The primary colors used in zari embroidery are gold and silver. Though now it has modernized to opt for many hues from the palette. They are now available in many colors apart from the basic ones and still, give the same royal touch. This modern outlook of metallic thread work is making it economically available for everyone. Zari work is usually done in Lucknow, Bhopal, Hyderabad, Delhi, Agra, Kashmir, Mumbai, Ajmer, and Chennai.

 

Mughal Imprints

Zari prose has engraved in the past of India through the routes of royalty. Most of the kings and queens have their royal clothing being adore by the luxurious touch of gold and silver threads. Zari was introduced in India by Persian migrants around 1700-1100. The art saws its peak in the kingdom of Akbar. When Aurangzeb took the powers, the craft decline due to the economic conditions and lack of raw materials.  After independence, the government took major steps and actions to promote the craft of Zari embroidery.

 



The Making

Zari threads or Metallic Zari threads are made by twisting flattened metallic strip. The strip ideally can be of silver, gold, or just basic metal. Then these zari are wrapped around the base yarn made usually of silk. After that, the luster of the thread is increased by passing it through a brightener. Then these modish zari threads are used for weaving or for intricate embroidery work.



Zari Embroidery

There are many forms of Zari embroidery. The most famous ones are:



1- Zardozi: In this particular process the zari work uses beads, gota , sequence, and pearls along with the embroidery. It is usually done on the base of velvet, silk, or satin


2-Mukaish, Kamdani, or Badla- Essentially a metalwork technique done on clothing material using “baadla taar”- a flattened metallic wire which is pierced through the fabric using a needle. The movement of the threaded needle is guided by a variety of stitches to form beautiful designs and patterns.
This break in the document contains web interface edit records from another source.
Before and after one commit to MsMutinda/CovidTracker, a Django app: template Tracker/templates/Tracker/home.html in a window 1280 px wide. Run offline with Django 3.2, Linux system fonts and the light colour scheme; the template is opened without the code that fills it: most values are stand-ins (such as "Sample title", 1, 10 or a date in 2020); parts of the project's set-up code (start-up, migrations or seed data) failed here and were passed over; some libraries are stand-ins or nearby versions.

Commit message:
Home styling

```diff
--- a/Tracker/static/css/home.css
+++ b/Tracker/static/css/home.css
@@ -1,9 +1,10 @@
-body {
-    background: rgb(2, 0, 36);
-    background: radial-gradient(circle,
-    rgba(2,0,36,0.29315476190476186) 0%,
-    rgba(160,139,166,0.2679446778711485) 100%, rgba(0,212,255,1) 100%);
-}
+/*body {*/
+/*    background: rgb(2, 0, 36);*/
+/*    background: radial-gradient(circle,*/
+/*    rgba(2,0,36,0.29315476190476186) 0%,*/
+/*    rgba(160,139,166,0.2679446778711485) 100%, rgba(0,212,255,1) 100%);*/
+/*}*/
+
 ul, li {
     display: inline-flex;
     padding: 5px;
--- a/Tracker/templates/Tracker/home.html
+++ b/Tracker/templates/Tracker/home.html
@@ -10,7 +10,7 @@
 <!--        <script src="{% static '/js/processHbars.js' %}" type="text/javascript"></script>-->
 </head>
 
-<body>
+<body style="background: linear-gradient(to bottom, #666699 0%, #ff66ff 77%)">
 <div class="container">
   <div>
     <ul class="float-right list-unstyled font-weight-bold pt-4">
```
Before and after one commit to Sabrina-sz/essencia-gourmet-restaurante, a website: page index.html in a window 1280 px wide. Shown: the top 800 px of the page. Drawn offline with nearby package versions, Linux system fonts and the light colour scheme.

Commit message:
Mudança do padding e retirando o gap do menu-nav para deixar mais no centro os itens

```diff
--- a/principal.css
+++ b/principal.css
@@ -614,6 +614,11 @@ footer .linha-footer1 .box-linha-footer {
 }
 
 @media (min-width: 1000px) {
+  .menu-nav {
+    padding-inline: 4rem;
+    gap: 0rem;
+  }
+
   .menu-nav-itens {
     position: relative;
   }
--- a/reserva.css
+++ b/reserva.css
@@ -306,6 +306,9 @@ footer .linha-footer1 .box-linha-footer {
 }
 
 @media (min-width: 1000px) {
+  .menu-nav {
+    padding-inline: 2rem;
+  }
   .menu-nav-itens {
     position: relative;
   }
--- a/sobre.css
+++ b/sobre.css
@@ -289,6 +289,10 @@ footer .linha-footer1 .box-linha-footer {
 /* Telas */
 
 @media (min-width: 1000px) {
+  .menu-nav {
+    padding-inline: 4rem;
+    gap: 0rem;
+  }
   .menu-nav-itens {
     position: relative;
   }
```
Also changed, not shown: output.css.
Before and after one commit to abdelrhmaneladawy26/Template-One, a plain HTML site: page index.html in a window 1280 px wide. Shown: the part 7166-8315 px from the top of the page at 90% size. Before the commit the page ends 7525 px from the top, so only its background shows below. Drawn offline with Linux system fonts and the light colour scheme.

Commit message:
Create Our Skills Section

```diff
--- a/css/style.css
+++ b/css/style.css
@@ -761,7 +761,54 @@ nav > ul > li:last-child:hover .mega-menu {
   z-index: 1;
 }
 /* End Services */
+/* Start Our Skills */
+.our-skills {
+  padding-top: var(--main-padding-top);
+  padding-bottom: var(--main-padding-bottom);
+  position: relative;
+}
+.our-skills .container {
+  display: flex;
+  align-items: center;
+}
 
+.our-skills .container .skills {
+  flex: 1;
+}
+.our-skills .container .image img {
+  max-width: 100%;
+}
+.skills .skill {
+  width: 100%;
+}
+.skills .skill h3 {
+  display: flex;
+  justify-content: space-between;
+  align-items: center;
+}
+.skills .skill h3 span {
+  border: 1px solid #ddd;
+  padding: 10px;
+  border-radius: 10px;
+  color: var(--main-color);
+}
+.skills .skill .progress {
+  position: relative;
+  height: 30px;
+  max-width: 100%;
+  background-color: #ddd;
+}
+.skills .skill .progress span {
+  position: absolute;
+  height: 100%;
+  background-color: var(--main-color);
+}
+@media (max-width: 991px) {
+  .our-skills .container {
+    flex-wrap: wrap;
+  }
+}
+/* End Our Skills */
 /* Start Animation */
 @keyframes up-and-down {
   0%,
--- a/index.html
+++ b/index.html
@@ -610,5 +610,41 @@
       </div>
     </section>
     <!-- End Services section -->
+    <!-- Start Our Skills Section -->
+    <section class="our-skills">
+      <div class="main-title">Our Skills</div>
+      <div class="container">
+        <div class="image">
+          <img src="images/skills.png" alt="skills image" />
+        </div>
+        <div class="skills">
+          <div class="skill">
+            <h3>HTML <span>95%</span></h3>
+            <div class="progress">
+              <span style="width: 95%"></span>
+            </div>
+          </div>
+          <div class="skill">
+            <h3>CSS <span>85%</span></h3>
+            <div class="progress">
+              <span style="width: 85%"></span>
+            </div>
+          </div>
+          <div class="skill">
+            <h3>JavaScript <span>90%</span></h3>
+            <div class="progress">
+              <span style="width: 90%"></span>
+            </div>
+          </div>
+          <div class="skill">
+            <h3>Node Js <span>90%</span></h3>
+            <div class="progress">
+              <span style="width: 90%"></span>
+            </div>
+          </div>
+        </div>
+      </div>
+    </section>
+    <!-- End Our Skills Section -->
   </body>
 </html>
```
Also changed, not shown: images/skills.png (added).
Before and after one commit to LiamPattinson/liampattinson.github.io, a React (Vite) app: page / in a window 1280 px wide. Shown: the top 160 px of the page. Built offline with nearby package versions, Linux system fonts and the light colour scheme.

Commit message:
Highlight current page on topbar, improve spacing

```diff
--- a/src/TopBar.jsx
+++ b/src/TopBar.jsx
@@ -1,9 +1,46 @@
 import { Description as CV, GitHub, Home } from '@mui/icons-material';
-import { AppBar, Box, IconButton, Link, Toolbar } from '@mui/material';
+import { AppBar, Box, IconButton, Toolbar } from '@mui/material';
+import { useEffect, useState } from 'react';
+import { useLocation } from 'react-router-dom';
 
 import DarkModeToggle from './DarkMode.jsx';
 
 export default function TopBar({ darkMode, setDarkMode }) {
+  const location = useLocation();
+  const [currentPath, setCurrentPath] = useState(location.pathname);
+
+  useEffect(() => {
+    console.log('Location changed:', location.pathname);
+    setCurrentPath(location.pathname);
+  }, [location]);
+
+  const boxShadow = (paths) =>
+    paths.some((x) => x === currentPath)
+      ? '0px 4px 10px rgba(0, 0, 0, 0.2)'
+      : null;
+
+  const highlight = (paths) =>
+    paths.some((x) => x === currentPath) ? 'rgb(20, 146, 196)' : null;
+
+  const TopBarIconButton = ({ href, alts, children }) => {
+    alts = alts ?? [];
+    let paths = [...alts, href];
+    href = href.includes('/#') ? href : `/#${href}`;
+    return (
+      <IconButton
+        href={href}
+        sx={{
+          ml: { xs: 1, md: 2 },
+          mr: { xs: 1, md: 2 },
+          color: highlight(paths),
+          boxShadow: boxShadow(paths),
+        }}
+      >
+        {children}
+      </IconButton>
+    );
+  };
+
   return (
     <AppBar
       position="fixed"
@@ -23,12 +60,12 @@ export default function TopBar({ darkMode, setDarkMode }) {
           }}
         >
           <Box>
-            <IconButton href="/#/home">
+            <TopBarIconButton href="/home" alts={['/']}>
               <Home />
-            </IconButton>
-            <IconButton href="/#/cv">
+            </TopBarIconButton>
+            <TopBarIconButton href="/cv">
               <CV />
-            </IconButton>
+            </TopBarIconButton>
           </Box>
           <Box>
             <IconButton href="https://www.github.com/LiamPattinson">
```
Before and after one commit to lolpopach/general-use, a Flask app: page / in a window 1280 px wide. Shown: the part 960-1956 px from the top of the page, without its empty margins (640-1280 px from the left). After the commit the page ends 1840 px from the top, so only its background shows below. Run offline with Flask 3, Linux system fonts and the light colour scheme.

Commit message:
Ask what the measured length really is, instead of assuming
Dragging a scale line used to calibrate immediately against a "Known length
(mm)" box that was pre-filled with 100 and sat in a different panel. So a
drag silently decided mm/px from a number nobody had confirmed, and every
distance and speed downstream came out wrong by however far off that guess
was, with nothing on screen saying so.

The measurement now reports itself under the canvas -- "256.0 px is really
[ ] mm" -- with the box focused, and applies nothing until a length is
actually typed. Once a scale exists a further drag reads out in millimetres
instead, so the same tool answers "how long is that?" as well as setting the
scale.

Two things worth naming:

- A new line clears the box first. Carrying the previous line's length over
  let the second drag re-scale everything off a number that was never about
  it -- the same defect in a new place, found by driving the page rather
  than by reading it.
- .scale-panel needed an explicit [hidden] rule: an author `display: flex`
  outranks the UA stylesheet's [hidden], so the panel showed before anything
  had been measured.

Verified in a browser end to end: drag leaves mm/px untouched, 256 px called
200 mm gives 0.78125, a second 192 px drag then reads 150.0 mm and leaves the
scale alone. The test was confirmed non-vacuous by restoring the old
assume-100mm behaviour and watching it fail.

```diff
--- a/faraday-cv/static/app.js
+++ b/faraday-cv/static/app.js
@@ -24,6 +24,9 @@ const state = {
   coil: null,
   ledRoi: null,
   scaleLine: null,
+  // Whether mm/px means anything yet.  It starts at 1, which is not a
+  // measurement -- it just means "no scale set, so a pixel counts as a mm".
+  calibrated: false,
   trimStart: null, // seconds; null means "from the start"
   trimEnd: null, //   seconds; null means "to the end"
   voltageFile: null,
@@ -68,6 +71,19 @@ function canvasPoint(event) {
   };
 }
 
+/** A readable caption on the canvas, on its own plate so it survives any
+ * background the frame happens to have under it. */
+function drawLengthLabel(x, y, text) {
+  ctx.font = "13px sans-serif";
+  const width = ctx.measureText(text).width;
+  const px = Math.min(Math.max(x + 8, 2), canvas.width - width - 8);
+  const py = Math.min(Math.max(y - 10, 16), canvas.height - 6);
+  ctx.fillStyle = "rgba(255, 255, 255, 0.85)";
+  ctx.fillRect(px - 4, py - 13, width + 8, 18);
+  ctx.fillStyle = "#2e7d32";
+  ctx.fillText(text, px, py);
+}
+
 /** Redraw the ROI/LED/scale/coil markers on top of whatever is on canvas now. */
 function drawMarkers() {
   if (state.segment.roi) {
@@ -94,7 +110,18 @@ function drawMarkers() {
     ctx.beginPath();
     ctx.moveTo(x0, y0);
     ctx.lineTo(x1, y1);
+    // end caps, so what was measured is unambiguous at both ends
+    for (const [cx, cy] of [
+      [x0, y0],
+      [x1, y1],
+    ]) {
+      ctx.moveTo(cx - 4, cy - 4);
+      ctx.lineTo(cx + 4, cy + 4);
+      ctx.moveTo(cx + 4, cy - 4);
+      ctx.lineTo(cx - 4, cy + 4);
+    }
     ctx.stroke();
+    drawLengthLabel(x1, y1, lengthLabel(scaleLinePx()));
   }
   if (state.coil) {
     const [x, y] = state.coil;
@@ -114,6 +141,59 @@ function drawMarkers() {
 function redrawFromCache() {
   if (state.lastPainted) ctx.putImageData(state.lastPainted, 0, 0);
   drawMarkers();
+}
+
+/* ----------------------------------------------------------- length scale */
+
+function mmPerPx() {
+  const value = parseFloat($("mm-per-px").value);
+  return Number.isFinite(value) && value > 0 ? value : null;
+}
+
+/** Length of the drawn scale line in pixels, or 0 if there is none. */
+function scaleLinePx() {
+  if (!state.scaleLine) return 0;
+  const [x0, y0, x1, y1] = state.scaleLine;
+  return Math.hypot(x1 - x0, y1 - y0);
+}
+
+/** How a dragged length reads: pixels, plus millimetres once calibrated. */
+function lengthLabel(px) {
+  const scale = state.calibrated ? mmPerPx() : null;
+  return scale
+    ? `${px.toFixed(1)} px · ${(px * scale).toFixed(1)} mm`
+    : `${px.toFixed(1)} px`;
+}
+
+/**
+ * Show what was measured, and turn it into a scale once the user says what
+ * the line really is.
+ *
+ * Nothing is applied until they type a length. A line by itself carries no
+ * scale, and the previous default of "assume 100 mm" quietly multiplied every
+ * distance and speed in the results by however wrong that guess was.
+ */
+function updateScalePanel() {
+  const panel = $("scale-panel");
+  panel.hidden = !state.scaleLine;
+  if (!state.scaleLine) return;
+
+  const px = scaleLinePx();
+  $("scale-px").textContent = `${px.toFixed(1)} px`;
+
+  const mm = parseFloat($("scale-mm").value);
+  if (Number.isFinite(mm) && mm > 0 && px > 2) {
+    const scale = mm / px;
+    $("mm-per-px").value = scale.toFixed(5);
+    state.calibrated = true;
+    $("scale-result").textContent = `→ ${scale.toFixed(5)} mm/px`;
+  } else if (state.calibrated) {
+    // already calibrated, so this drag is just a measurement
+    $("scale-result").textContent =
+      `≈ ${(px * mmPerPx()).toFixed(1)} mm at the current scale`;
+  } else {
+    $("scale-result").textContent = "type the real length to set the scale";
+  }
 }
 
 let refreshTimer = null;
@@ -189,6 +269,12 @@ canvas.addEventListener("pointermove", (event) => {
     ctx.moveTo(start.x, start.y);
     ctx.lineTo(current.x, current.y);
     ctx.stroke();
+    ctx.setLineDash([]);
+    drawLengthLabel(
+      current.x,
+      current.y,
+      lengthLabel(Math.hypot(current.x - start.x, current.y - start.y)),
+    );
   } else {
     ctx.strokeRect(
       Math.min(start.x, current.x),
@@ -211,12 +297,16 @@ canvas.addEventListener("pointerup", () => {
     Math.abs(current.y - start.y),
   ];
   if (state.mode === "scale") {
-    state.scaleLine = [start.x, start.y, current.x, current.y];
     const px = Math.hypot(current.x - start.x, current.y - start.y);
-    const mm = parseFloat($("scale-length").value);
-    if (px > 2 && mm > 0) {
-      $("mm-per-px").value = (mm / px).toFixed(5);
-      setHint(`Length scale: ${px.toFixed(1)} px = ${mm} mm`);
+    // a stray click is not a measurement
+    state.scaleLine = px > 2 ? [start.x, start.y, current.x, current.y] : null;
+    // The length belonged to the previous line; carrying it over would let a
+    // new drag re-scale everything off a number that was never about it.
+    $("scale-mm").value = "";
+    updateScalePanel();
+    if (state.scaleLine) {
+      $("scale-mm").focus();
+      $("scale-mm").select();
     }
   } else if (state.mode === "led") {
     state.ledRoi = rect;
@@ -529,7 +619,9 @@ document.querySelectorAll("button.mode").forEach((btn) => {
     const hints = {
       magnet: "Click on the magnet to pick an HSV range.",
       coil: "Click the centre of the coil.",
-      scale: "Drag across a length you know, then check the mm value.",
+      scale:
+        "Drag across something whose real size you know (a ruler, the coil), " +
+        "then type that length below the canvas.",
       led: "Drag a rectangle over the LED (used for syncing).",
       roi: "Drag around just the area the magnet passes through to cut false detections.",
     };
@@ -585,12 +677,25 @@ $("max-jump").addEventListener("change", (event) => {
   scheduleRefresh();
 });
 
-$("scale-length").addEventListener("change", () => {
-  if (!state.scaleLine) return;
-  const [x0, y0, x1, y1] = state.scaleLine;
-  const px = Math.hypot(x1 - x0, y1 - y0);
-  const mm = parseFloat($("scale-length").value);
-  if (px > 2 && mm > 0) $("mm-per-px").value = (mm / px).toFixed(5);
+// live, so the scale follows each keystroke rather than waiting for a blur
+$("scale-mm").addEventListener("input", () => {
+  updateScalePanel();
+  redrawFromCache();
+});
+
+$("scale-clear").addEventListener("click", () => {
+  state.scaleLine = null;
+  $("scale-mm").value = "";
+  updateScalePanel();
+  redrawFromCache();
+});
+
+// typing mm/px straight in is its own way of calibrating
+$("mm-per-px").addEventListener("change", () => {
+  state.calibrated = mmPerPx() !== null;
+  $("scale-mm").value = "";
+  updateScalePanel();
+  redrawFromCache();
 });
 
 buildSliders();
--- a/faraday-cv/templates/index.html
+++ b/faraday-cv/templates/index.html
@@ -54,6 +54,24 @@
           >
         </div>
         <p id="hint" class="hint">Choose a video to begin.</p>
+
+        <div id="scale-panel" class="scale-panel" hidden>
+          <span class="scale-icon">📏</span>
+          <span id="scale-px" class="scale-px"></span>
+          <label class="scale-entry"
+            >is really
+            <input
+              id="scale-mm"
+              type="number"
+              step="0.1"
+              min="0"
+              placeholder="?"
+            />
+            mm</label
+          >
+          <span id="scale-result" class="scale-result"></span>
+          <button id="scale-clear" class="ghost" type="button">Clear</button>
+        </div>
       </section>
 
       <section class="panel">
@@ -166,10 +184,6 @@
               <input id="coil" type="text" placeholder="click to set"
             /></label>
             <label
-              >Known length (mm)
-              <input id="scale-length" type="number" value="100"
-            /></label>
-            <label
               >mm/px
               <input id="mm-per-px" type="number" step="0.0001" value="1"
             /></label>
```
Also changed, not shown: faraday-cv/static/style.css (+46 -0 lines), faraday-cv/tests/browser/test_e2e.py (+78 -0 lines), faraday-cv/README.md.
Zari Weaving

Zari weaved fabrics are usually done to prepare a royal range of sarees. The handloom weaving is done with a lot of patience, creativity, and details.

Zari yarns are an integral part of the weaving process. The weaving starts with the winding of yarn onto a warp beam. Then the Zari yarns are withdrawn from the wooden beam to the loom through the process called warping. The process proceeds with the wrapping of zari thread, which involves in joining of the gold zari thread with the silk thread through twisting. The silk hank is spread wide onto a wooden stand on the loom and the weaver starts weaving the threads together. Weaving a saree from start to finish sometimes takes three to four weeks.

 

The Melting Moon

Weaving the royal patronage of zardozi work with linen, Chidiyaa presents you with a harmony of colors, texture, and beauty with its new collection "The Melting Moon". This cluster of hand-weaved drapes synonym the Mughal and Persian influence on our traditional artistry. The Melting Moon is a timeless representation of urbane silhouettes, quirky shades, and zari highlighting bound together in a six-yard saree. Scroll down to check out the beautiful cluster of “The Melting Moon”